▸ **DATASET EXTRACT**:
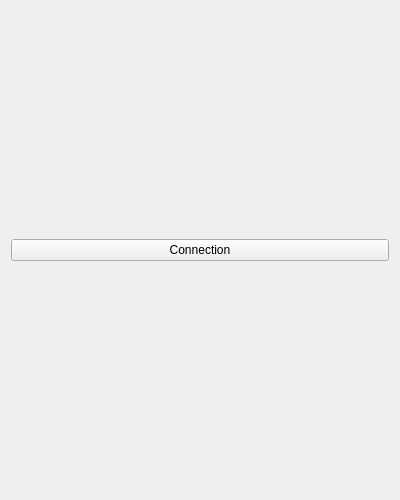
First picture: the form in src/gui/connection/ConnectionWidget.ui, repository Lahaxe/cams-old, before the edit.
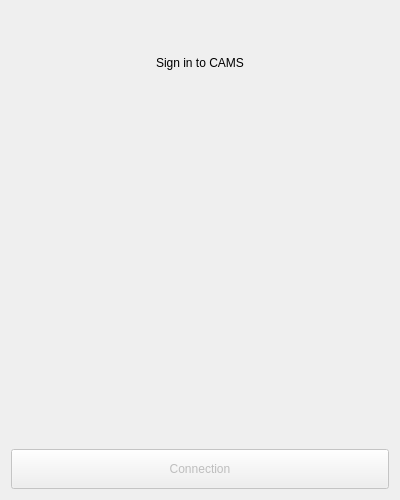
Second picture: the form after the edit. Custom widgets are drawn as their Qt base class.

Diff of the .ui file:
```diff
--- a/src/gui/connection/ConnectionWidget.ui
+++ b/src/gui/connection/ConnectionWidget.ui
@@ -26,13 +26,38 @@
    <string>Connection</string>
   </property>
   <layout class="QGridLayout" name="gridLayout">
-   <item row="0" column="0">
+   <item row="2" column="0">
+    <widget class="cams::gui::components::CustomLabeledInputTextField" name="login" native="true"/>
+   </item>
+   <item row="1" column="0">
+    <widget class="cams::gui::components::CustomNotificationWidget" name="errorMessage" native="true"/>
+   </item>
+   <item row="0" column="0" alignment="Qt::AlignHCenter">
+    <widget class="QLabel" name="label">
+     <property name="text">
+      <string>Sign in to CAMS</string>
+     </property>
+    </widget>
+   </item>
+   <item row="4" column="0">
     <widget class="cams::gui::components::ValidationButton" name="ConnectionButton">
+     <property name="enabled">
+      <bool>false</bool>
+     </property>
+     <property name="minimumSize">
+      <size>
+       <width>0</width>
+       <height>40</height>
+      </size>
+     </property>
      <property name="text">
       <string>Connection</string>
      </property>
     </widget>
    </item>
+   <item row="3" column="0">
+    <widget class="cams::gui::components::CustomLabeledInputTextField" name="password" native="true"/>
+   </item>
   </layout>
  </widget>
  <customwidgets>
@@ -41,6 +66,18 @@
    <extends>QPushButton</extends>
    <header>components/ValidationButton.h</header>
   </customwidget>
+  <customwidget>
+   <class>cams::gui::components::CustomNotificationWidget</class>
+   <extends>QWidget</extends>
+   <header>components/CustomNotificationWidget.h</header>
+   <container>1</container>
+  </customwidget>
+  <customwidget>
+   <class>cams::gui::components::CustomLabeledInputTextField</class>
+   <extends>QWidget</extends>
+   <header>components/CustomLabeledInputTextField.h</header>
+   <container>1</container>
+  </customwidget>
  </customwidgets>
  <resources/>
  <connections/>
```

▸ **EXERCISE DETAILS**:
Only lines with the string "layout" belong in the answer; copy each of them from the listing.

▸ **WRITTEN SOLUTION**:
   <layout class="QGridLayout" name="gridLayout">
   </layout>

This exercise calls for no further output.